(WHAT NEEDS TO BE DONE) Looking at the listing below, work out the number of lines where the string "CardDescription" shows up, and give that number only.

*** Block opens ***

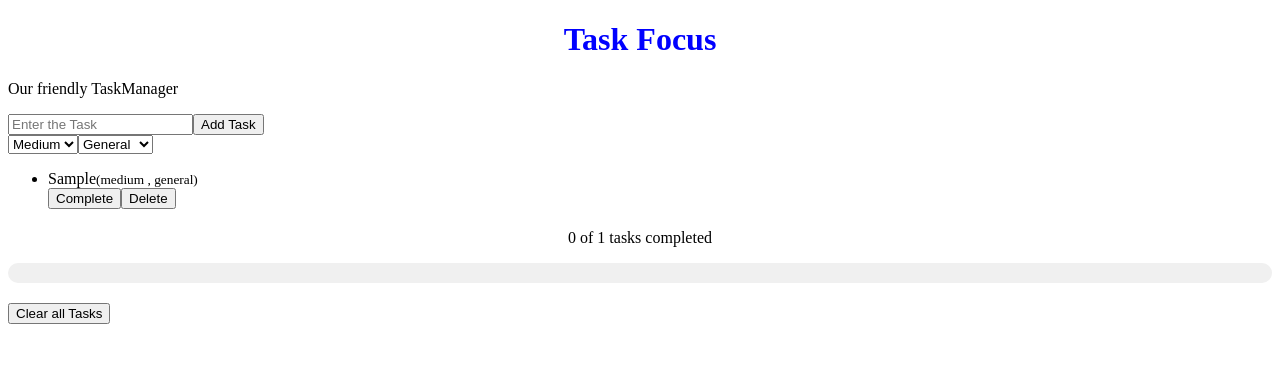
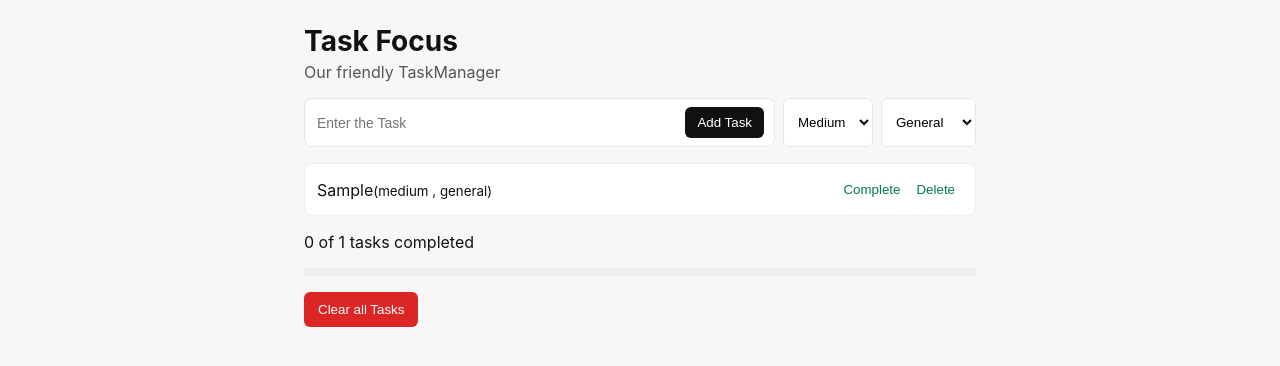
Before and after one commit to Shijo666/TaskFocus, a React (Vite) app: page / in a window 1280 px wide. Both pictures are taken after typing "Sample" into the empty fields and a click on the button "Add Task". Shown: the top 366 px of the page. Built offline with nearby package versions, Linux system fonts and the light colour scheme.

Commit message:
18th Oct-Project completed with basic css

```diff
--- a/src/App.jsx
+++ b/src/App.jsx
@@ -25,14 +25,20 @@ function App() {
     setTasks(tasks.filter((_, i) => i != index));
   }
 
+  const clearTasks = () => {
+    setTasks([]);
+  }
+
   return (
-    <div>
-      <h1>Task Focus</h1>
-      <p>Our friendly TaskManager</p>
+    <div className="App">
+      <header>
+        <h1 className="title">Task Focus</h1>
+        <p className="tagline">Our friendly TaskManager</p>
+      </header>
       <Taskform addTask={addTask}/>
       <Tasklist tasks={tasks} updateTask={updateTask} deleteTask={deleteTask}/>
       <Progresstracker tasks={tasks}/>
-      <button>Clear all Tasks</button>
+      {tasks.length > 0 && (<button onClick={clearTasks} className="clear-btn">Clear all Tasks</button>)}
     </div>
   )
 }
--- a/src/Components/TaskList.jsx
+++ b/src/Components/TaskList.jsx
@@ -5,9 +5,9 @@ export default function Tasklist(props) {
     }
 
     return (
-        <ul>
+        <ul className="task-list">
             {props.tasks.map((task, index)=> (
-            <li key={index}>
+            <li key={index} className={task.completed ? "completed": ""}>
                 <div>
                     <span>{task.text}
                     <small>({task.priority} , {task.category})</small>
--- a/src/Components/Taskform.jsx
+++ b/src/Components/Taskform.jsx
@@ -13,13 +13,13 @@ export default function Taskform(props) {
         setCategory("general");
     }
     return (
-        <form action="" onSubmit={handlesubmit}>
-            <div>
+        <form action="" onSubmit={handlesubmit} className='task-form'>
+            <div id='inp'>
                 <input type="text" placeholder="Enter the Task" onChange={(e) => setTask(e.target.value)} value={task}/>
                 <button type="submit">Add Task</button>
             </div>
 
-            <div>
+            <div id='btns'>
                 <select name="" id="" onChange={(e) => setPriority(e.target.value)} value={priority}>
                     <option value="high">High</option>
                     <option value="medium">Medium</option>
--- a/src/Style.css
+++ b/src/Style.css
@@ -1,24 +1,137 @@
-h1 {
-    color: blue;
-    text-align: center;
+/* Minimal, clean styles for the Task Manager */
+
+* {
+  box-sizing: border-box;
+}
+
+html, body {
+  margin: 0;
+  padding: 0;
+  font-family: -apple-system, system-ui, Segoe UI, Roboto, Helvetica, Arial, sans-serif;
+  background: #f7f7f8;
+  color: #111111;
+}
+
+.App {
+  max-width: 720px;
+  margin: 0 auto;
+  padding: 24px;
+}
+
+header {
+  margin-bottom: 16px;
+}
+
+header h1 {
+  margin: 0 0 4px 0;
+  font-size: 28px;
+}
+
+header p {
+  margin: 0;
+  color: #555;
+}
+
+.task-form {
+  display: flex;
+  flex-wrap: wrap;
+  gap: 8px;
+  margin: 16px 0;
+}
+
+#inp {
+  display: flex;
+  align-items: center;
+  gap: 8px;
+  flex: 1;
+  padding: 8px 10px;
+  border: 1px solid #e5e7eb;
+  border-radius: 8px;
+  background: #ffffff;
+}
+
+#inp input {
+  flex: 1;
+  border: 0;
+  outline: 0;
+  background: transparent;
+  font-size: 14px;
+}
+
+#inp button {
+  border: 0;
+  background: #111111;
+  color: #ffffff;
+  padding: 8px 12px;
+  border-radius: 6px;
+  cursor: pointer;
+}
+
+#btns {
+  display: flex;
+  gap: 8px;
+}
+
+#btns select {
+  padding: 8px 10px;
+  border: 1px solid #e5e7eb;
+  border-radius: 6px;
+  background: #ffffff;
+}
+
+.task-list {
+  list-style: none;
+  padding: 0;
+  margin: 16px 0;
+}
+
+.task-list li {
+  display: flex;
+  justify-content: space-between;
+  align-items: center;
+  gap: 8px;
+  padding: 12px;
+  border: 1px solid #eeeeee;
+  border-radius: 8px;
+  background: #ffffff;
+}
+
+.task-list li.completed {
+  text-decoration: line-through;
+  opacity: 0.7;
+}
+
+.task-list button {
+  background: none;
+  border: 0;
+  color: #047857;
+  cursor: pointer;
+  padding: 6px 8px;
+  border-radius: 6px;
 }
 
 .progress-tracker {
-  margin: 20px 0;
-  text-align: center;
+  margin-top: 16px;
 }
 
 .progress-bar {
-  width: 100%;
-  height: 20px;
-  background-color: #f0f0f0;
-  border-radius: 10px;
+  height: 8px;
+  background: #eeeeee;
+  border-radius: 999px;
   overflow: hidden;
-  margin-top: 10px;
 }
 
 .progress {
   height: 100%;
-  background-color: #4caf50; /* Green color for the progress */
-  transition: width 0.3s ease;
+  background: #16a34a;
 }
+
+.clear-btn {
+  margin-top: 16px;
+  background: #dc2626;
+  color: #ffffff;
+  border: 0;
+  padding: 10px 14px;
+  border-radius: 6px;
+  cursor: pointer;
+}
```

*** Block closes ***
*** Block opens ***

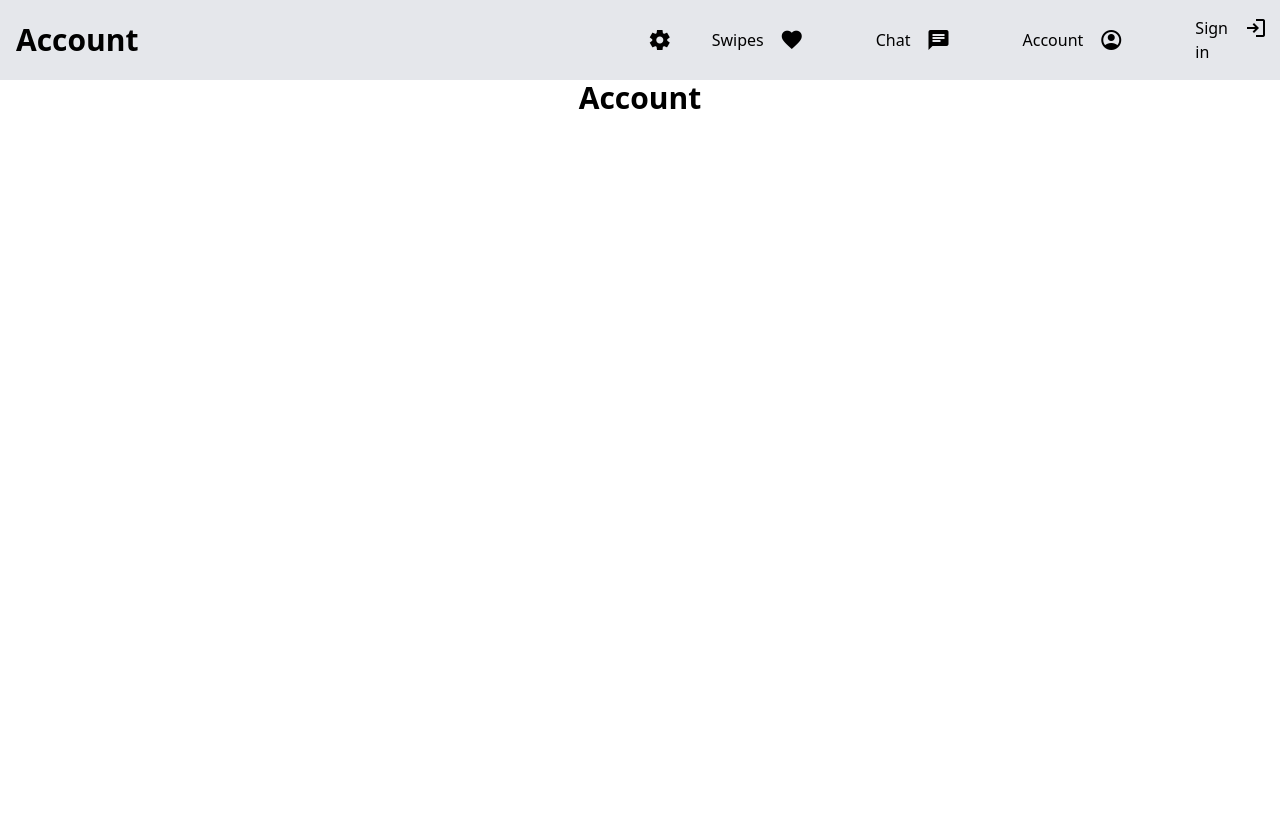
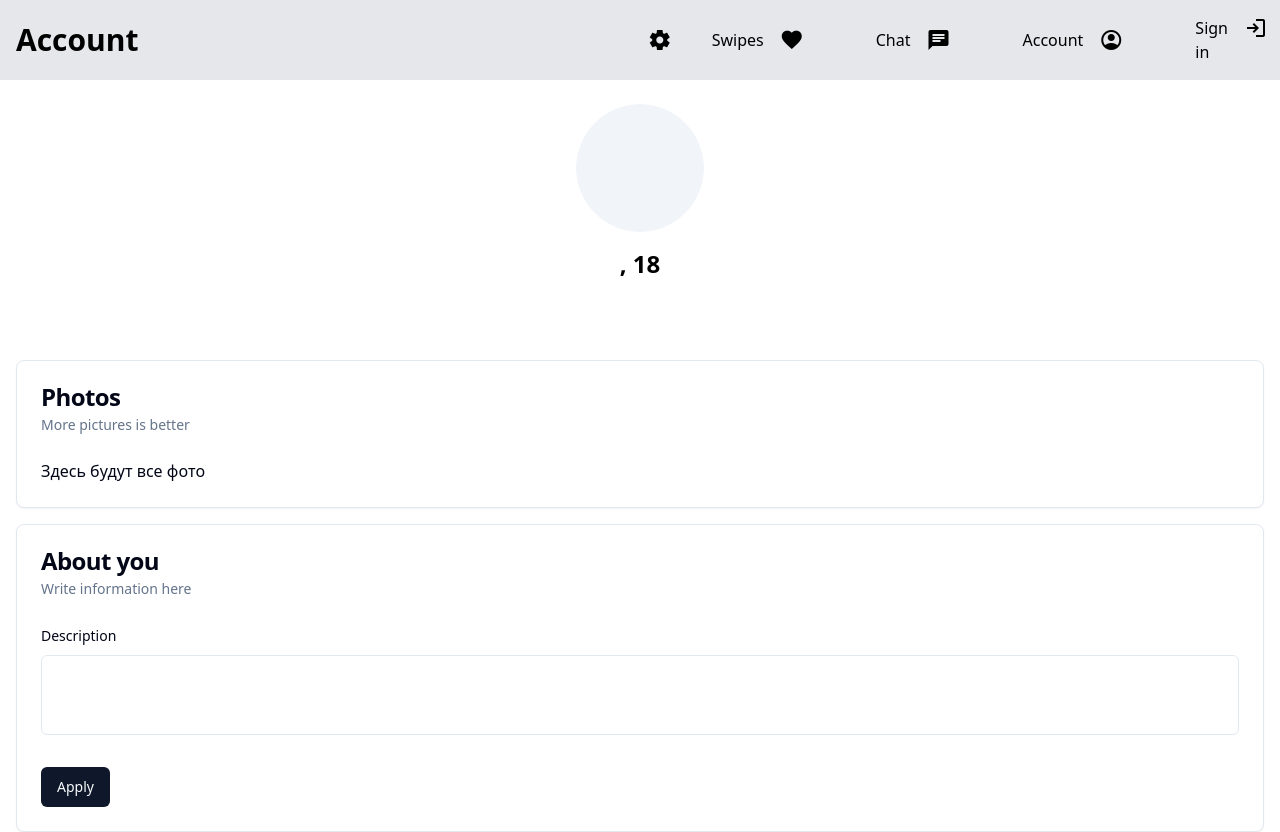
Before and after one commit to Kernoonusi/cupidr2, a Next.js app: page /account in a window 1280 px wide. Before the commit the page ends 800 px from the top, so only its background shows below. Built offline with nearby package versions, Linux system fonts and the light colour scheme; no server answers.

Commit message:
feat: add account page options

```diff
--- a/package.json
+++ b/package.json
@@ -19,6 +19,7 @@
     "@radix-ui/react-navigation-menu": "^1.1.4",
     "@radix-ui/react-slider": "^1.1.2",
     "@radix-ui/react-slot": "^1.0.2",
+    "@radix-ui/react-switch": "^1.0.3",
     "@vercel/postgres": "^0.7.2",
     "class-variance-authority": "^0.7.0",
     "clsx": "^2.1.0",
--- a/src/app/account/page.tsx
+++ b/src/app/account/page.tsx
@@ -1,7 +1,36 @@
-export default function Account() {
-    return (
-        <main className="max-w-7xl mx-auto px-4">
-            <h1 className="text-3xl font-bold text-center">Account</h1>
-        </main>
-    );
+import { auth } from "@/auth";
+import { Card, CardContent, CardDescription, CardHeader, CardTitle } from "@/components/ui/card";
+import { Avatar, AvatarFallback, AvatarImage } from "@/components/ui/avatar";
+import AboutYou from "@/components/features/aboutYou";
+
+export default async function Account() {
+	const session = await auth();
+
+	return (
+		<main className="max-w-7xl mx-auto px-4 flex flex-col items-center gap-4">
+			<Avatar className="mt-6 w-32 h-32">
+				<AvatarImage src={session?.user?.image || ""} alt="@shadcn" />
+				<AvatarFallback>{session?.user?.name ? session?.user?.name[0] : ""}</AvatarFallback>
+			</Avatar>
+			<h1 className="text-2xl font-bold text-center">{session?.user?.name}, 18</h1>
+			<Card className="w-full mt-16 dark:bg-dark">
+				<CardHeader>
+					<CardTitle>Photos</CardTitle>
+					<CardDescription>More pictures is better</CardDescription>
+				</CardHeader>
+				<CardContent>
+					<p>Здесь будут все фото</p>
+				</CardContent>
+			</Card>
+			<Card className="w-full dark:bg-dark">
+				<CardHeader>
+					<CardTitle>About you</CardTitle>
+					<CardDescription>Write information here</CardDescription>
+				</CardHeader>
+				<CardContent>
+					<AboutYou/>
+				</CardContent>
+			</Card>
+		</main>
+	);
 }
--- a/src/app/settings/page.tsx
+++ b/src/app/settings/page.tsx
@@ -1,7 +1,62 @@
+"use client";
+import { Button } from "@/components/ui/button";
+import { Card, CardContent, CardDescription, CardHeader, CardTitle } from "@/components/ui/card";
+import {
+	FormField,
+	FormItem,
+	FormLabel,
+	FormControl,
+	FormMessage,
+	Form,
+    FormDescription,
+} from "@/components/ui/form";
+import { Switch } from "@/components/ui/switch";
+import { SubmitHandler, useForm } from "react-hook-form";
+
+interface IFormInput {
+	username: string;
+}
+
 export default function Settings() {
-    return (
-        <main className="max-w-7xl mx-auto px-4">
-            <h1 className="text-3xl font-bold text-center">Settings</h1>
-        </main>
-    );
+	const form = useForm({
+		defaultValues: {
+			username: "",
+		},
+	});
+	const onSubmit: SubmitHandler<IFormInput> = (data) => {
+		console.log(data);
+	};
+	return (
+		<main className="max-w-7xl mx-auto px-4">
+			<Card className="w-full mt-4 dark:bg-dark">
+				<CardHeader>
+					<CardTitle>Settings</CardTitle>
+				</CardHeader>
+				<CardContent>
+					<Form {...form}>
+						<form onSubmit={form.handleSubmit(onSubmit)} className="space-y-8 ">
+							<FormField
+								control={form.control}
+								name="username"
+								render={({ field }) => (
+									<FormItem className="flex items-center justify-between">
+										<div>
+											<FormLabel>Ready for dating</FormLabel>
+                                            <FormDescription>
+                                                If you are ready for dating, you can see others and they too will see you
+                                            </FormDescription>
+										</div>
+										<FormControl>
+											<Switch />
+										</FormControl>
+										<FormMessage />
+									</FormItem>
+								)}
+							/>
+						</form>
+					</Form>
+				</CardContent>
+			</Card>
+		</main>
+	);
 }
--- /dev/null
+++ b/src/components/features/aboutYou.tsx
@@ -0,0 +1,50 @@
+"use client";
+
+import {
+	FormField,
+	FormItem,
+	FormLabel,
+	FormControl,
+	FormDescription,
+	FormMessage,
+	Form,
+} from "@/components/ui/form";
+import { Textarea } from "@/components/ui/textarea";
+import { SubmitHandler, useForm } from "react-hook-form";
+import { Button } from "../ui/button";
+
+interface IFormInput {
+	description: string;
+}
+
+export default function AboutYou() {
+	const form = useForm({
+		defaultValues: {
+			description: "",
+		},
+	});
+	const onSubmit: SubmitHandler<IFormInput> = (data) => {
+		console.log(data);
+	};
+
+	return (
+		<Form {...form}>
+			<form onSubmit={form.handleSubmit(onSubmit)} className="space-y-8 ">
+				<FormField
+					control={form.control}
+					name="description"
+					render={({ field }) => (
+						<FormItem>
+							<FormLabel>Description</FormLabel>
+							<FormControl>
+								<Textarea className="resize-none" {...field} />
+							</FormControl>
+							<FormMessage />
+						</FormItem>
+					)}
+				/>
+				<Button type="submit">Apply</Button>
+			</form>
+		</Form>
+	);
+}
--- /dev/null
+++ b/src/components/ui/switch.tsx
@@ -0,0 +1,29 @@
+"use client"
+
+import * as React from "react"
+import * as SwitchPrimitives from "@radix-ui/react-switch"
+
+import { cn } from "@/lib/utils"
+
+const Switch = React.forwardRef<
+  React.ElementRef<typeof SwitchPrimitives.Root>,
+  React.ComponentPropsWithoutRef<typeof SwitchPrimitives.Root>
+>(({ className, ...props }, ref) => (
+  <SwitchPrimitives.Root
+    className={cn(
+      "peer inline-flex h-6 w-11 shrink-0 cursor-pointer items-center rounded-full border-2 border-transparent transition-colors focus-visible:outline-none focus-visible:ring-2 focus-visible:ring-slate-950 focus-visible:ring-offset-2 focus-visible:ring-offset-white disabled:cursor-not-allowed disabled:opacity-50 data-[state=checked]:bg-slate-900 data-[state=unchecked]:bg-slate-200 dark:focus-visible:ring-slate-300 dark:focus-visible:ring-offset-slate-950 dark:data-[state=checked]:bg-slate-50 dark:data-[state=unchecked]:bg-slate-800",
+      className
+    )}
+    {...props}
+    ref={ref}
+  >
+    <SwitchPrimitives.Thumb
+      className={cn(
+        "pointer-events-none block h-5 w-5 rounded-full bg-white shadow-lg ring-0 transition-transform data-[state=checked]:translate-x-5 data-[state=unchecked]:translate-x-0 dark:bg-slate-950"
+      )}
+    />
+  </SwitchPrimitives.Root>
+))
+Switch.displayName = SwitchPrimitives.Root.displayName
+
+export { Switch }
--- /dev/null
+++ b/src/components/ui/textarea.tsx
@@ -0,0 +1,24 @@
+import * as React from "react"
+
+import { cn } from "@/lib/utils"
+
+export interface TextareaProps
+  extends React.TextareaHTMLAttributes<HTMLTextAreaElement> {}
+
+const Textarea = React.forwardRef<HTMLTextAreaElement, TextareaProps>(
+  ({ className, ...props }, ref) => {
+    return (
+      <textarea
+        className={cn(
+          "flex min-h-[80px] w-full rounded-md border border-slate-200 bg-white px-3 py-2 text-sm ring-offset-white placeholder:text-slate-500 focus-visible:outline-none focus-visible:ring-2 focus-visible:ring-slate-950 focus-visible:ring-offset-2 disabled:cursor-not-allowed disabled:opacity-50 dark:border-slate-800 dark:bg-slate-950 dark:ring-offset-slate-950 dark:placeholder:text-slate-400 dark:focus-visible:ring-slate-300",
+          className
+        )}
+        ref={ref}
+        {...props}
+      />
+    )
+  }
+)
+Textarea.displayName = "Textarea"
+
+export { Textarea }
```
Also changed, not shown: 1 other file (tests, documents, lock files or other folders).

*** Block closes ***

(EXERCISE SOLUTION) 4